[Source records]
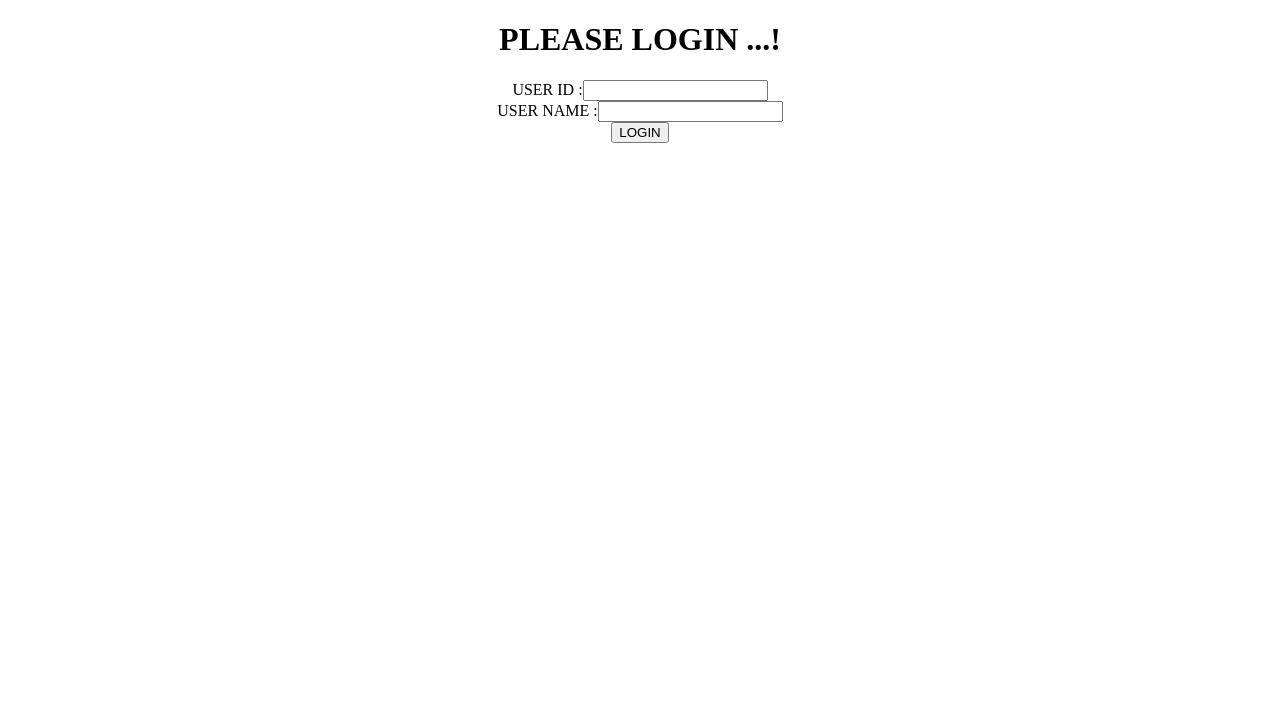
Repository: Thaneshwara848/E-Y
Page: Jdbc-Servlet-Jsp/Webemo5/src/main/webapp/LoginPage.html
These files come from the project's save history. The page is drawn as it stood at one moment and after the next save; the edit follows.
The browser window is 1280 px wide. The pictures show the whole page.

Above is the page before, as saved 2023-05-22 06:37:34.

### Jdbc-Servlet-Jsp/Webemo5/src/main/webapp/LoginPage.html
<!DOCTYPE html>
<html>
<head>
<meta charset="UTF-8">
<title>Insert title here</title>
</head>
<body >
<div style="text-align: center;">

	<form action="Login" method="POST">
	<h1> PLEASE LOGIN ...!</h1>
		USER ID :<input type="text" name="uname"><br>
		USER NAME :<input type="text" name="upass"><br>

		<input type="submit" value="LOGIN">
	</form>

</div>

</body>
</html>

After the next save:
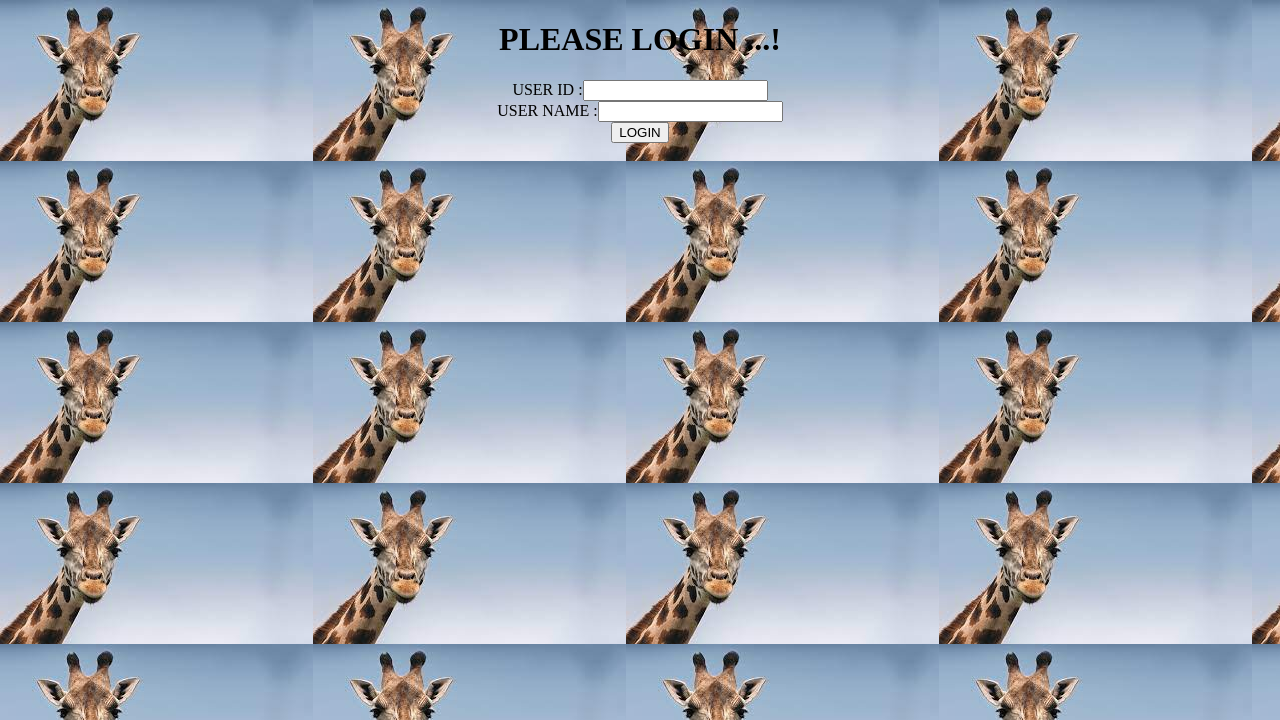
Saved 30 s later.
--- a/Jdbc-Servlet-Jsp/Webemo5/src/main/webapp/LoginPage.html
+++ b/Jdbc-Servlet-Jsp/Webemo5/src/main/webapp/LoginPage.html
@@ -3,6 +3,12 @@
 <head>
 <meta charset="UTF-8">
 <title>Insert title here</title>
+<style type="text/css">
+	body{
+	background-image: url("ey.jpg");
+
+	}
+</style>
 </head>
 <body >
 <div style="text-align: center;">
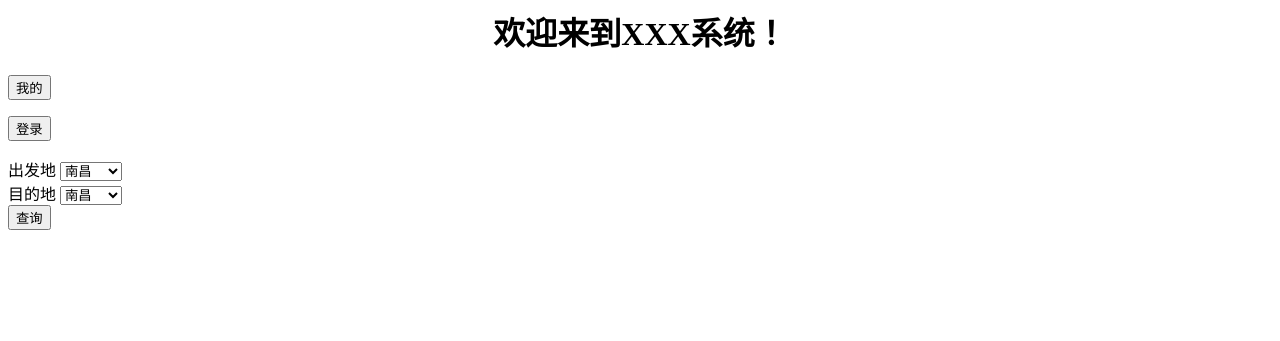
Repository: never-404/Intelligent-recommendation-system
Page: http://localhost/Intelligent-recommendation-system/mainpage.jsp
The author's editor kept a copy of each file at every save. The page is drawn from the files as they stood at one save, then again after the next save.
The browser window is 1280 px wide. The pictures show the whole page.
The page is served by Tomcat 9. Nobody is signed in. The application's start-up code is not run.

Above is the page before, as saved 2019-04-12 10:18:08.

After the next save:
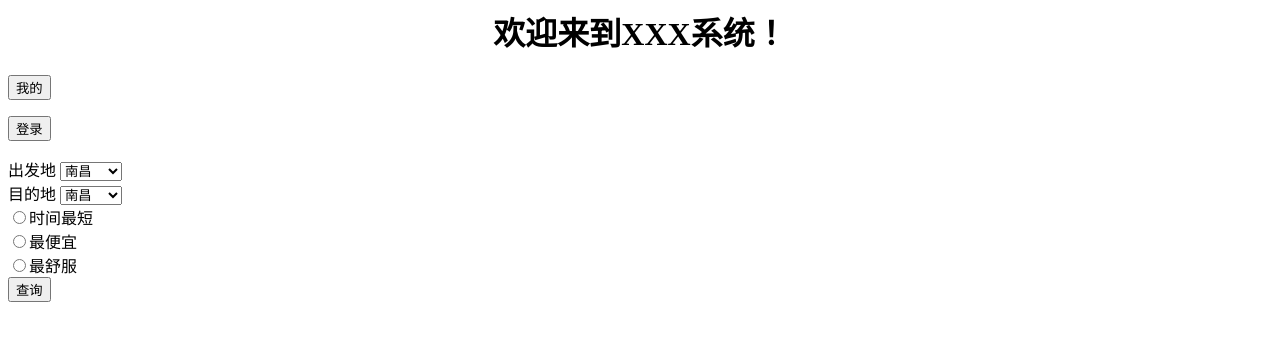
Saved 112 s later.
--- a/Intelligent-recommendation-system/WebRoot/mainpage.jsp
+++ b/Intelligent-recommendation-system/WebRoot/mainpage.jsp
@@ -58,6 +58,10 @@
     	</select>
         <br>
 
+	<input type="radio" name="selection">时间最短<br>
+	<input type="radio" name="selection">最便宜<br>
+	<input type="radio" name="selection">最舒服<br>
+
 	<form action = "result.jsp" method = "post">
 		<input type="submit" value ="查询">
 	</form>
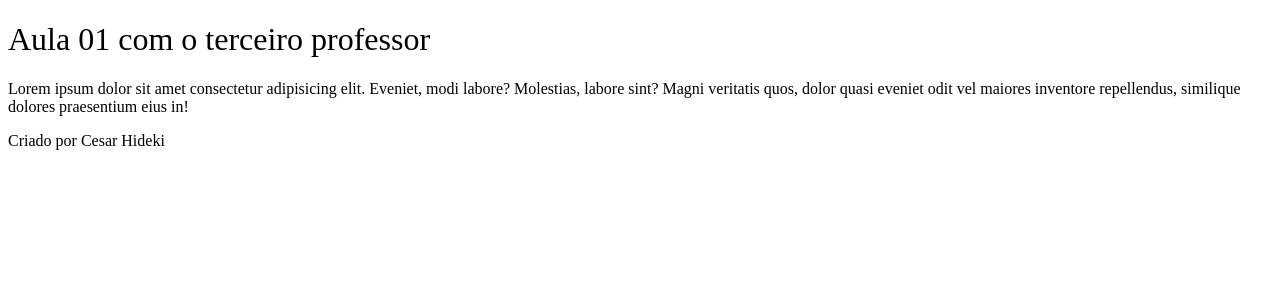
Repository: geracao-11/aula-01-pt2
Page: index.html
An editor plug-in stored every save of this project. The page is shown before and after the next save, followed by the edit.
The browser window is 1280 px wide. The pictures show the whole page.

Above is the page before, as saved 2025-04-09 10:13:39.

After the next save:
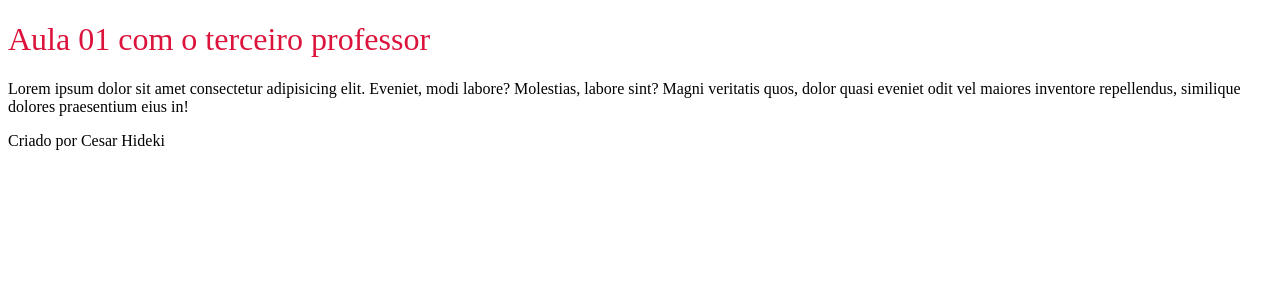
Saved 5 s later.
--- a/style.css
+++ b/style.css
@@ -1,4 +1,4 @@
 h1 {
     font-weight: lighter;
-    color: ;
+    color: crimson;
 }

◆ **Activity**: The expected output is every entry, retyped exactly, with all pictures removed.

◆ **Response area**:
Repository: Thaneshwara848/E-Y
Page: Jdbc-Servlet-Jsp/Webemo5/src/main/webapp/LoginPage.html
These files come from the project's save history. The page is drawn as it stood at one moment and after the next save; the edit follows.
The browser window is 1280 px wide. The pictures show the whole page.

Above is the page before, as saved 2023-05-22 06:37:34.

### Jdbc-Servlet-Jsp/Webemo5/src/main/webapp/LoginPage.html
<!DOCTYPE html>
<html>
<head>
<meta charset="UTF-8">
<title>Insert title here</title>
</head>
<body >
<div style="text-align: center;">

	<form action="Login" method="POST">
	<h1> PLEASE LOGIN ...!</h1>
		USER ID :<input type="text" name="uname"><br>
		USER NAME :<input type="text" name="upass"><br>

		<input type="submit" value="LOGIN">
	</form>

</div>

</body>
</html>

After the next save:
Saved 30 s later.
--- a/Jdbc-Servlet-Jsp/Webemo5/src/main/webapp/LoginPage.html
+++ b/Jdbc-Servlet-Jsp/Webemo5/src/main/webapp/LoginPage.html
@@ -3,6 +3,12 @@
 <head>
 <meta charset="UTF-8">
 <title>Insert title here</title>
+<style type="text/css">
+	body{
+	background-image: url("ey.jpg");
+
+	}
+</style>
 </head>
 <body >
 <div style="text-align: center;">
Repository: never-404/Intelligent-recommendation-system
Page: http://localhost/Intelligent-recommendation-system/mainpage.jsp
The author's editor kept a copy of each file at every save. The page is drawn from the files as they stood at one save, then again after the next save.
The browser window is 1280 px wide. The pictures show the whole page.
The page is served by Tomcat 9. Nobody is signed in. The application's start-up code is not run.

Above is the page before, as saved 2019-04-12 10:18:08.

After the next save:
Saved 112 s later.
--- a/Intelligent-recommendation-system/WebRoot/mainpage.jsp
+++ b/Intelligent-recommendation-system/WebRoot/mainpage.jsp
@@ -58,6 +58,10 @@
     	</select>
         <br>
 
+	<input type="radio" name="selection">时间最短<br>
+	<input type="radio" name="selection">最便宜<br>
+	<input type="radio" name="selection">最舒服<br>
+
 	<form action = "result.jsp" method = "post">
 		<input type="submit" value ="查询">
 	</form>
Repository: geracao-11/aula-01-pt2
Page: index.html
An editor plug-in stored every save of this project. The page is shown before and after the next save, followed by the edit.
The browser window is 1280 px wide. The pictures show the whole page.

Above is the page before, as saved 2025-04-09 10:13:39.

After the next save:
Saved 5 s later.
--- a/style.css
+++ b/style.css
@@ -1,4 +1,4 @@
 h1 {
     font-weight: lighter;
-    color: ;
+    color: crimson;
 }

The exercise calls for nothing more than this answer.